Assignment
Your copy of the listing should match it exactly, only without pictures.

━━━━━━━━━━━━━━━━━━━━

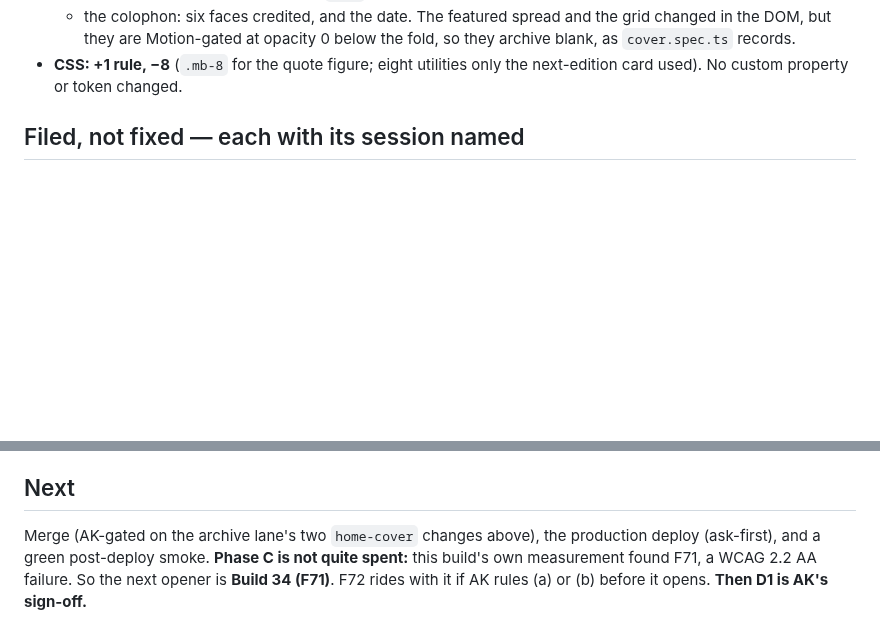
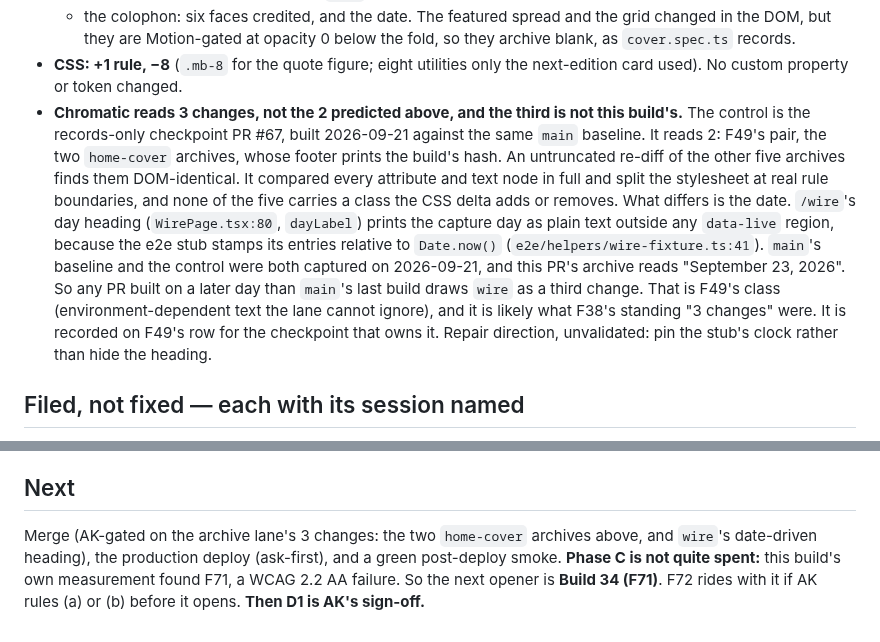
Before and after one commit to ak-haus/dispatch, a Markdown page: lifecycle/checkpoints/2026-09-23-b33-f61.md, 2 parts joined by grey strips. Drawn GitHub-style; blank space fills up the shorter version.

Commit message:
records(b33): Chromatic reads 3 changes; the third is /wire's date-driven heading, not this build (F49)
The close record predicted 2 archive-lane changes (the two home-cover
archives). Chromatic reads 3. The control is the records-only checkpoint PR
#67, built 2026-09-21 against the same main baseline, and it reads 2: F49's
pair, whose footer prints the build's hash.

An untruncated re-diff of the other five archives finds them DOM-identical.
It compared every attribute and text node in full and split the stylesheet
at real rule boundaries, and none of the five carries a class the CSS delta
adds (.mb-8) or removes. What differs is the date. /wire's day heading
(WirePage.tsx:80, dayLabel) prints the capture day as plain text outside any
data-live region, because the e2e stub stamps its entries relative to
Date.now() (e2e/helpers/wire-fixture.ts:41). The baseline and the control
were both captured on 2026-09-21; this PR's archive reads "September 23,
2026".

So any PR built on a later day than main's last build draws `wire` as a
third change. That is F49's class, and likely what F38's standing
"3 changes" were. It is recorded for the checkpoint that owns F49, not
fixed here.

Co-Authored-By: Claude Opus 5.5 <noreply@anthropic.com>
Claude-Session: https://claude.ai/code/session_01JBLFKwYGwhH2X7wLib7YQF

```diff
--- a/lifecycle/checkpoints/2026-09-23-b33-f61.md
+++ b/lifecycle/checkpoints/2026-09-23-b33-f61.md
@@ -164,6 +164,20 @@ assertion. A DOM archive does not depend on font metrics.
   the fold, so they archive blank, as `cover.spec.ts` records.
 - **CSS: +1 rule, −8** (`.mb-8` for the quote figure; eight utilities only the next-edition card
   used). No custom property or token changed.
+- **Chromatic reads 3 changes, not the 2 predicted above, and the third is not this build's.** The
+  control is the records-only checkpoint PR #67, built 2026-09-21 against the same `main` baseline. It
+  reads 2: F49's pair, the two `home-cover` archives, whose footer prints the build's hash. An
+  untruncated re-diff of the other five archives finds them DOM-identical. It compared every
+  attribute and text node in full and split the stylesheet at real rule boundaries, and none of the
+  five carries a class the CSS delta adds or removes. What differs is the date. `/wire`'s day heading
+  (`WirePage.tsx:80`, `dayLabel`) prints the capture day as plain text outside any `data-live`
+  region, because the e2e stub stamps its entries relative to `Date.now()`
+  (`e2e/helpers/wire-fixture.ts:41`). `main`'s baseline and the control were both captured on
+  2026-09-21, and this PR's archive reads "September 23, 2026". So any PR built on a later day than
+  `main`'s last build draws `wire` as a third change. That is F49's class (environment-dependent text
+  the lane cannot ignore), and it is likely what F38's standing "3 changes" were. It is recorded on
+  F49's row for the checkpoint that owns it. Repair direction, unvalidated: pin the stub's clock
+  rather than hide the heading.
 
 ## Filed, not fixed — each with its session named
 
@@ -208,7 +222,7 @@ checkpoint's.
 
 ## Next
 
-Merge (AK-gated on the archive lane's two `home-cover` changes above), the production deploy
-(ask-first), and a green post-deploy smoke. **Phase C is not quite spent:** this build's own
+Merge (AK-gated on the archive lane's 3 changes: the two `home-cover` archives above, and `wire`'s
+date-driven heading), the production deploy (ask-first), and a green post-deploy smoke. **Phase C is not quite spent:** this build's own
 measurement found F71, a WCAG 2.2 AA failure. So the next opener is **Build 34 (F71)**. F72
 rides with it if AK rules (a) or (b) before it opens. **Then D1 is AK's sign-off.**
```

━━━━━━━━━━━━━━━━━━━━

Solution
Before and after one commit to ak-haus/dispatch, a Markdown page: lifecycle/checkpoints/2026-09-23-b33-f61.md, 2 parts joined by grey strips. Drawn GitHub-style; blank space fills up the shorter version.

Commit message:
records(b33): Chromatic reads 3 changes; the third is /wire's date-driven heading, not this build (F49)
The close record predicted 2 archive-lane changes (the two home-cover
archives). Chromatic reads 3. The control is the records-only checkpoint PR
#67, built 2026-09-21 against the same main baseline, and it reads 2: F49's
pair, whose footer prints the build's hash.

An untruncated re-diff of the other five archives finds them DOM-identical.
It compared every attribute and text node in full and split the stylesheet
at real rule boundaries, and none of the five carries a class the CSS delta
adds (.mb-8) or removes. What differs is the date. /wire's day heading
(WirePage.tsx:80, dayLabel) prints the capture day as plain text outside any
data-live region, because the e2e stub stamps its entries relative to
Date.now() (e2e/helpers/wire-fixture.ts:41). The baseline and the control
were both captured on 2026-09-21; this PR's archive reads "September 23,
2026".

So any PR built on a later day than main's last build draws `wire` as a
third change. That is F49's class, and likely what F38's standing
"3 changes" were. It is recorded for the checkpoint that owns F49, not
fixed here.

Co-Authored-By: Claude Opus 5.5 <noreply@anthropic.com>
Claude-Session: https://claude.ai/code/session_01JBLFKwYGwhH2X7wLib7YQF

```diff
--- a/lifecycle/checkpoints/2026-09-23-b33-f61.md
+++ b/lifecycle/checkpoints/2026-09-23-b33-f61.md
@@ -164,6 +164,20 @@ assertion. A DOM archive does not depend on font metrics.
   the fold, so they archive blank, as `cover.spec.ts` records.
 - **CSS: +1 rule, −8** (`.mb-8` for the quote figure; eight utilities only the next-edition card
   used). No custom property or token changed.
+- **Chromatic reads 3 changes, not the 2 predicted above, and the third is not this build's.** The
+  control is the records-only checkpoint PR #67, built 2026-09-21 against the same `main` baseline. It
+  reads 2: F49's pair, the two `home-cover` archives, whose footer prints the build's hash. An
+  untruncated re-diff of the other five archives finds them DOM-identical. It compared every
+  attribute and text node in full and split the stylesheet at real rule boundaries, and none of the
+  five carries a class the CSS delta adds or removes. What differs is the date. `/wire`'s day heading
+  (`WirePage.tsx:80`, `dayLabel`) prints the capture day as plain text outside any `data-live`
+  region, because the e2e stub stamps its entries relative to `Date.now()`
+  (`e2e/helpers/wire-fixture.ts:41`). `main`'s baseline and the control were both captured on
+  2026-09-21, and this PR's archive reads "September 23, 2026". So any PR built on a later day than
+  `main`'s last build draws `wire` as a third change. That is F49's class (environment-dependent text
+  the lane cannot ignore), and it is likely what F38's standing "3 changes" were. It is recorded on
+  F49's row for the checkpoint that owns it. Repair direction, unvalidated: pin the stub's clock
+  rather than hide the heading.
 
 ## Filed, not fixed — each with its session named
 
@@ -208,7 +222,7 @@ checkpoint's.
 
 ## Next
 
-Merge (AK-gated on the archive lane's two `home-cover` changes above), the production deploy
-(ask-first), and a green post-deploy smoke. **Phase C is not quite spent:** this build's own
+Merge (AK-gated on the archive lane's 3 changes: the two `home-cover` archives above, and `wire`'s
+date-driven heading), the production deploy (ask-first), and a green post-deploy smoke. **Phase C is not quite spent:** this build's own
 measurement found F71, a WCAG 2.2 AA failure. So the next opener is **Build 34 (F71)**. F72
 rides with it if AK rules (a) or (b) before it opens. **Then D1 is AK's sign-off.**
```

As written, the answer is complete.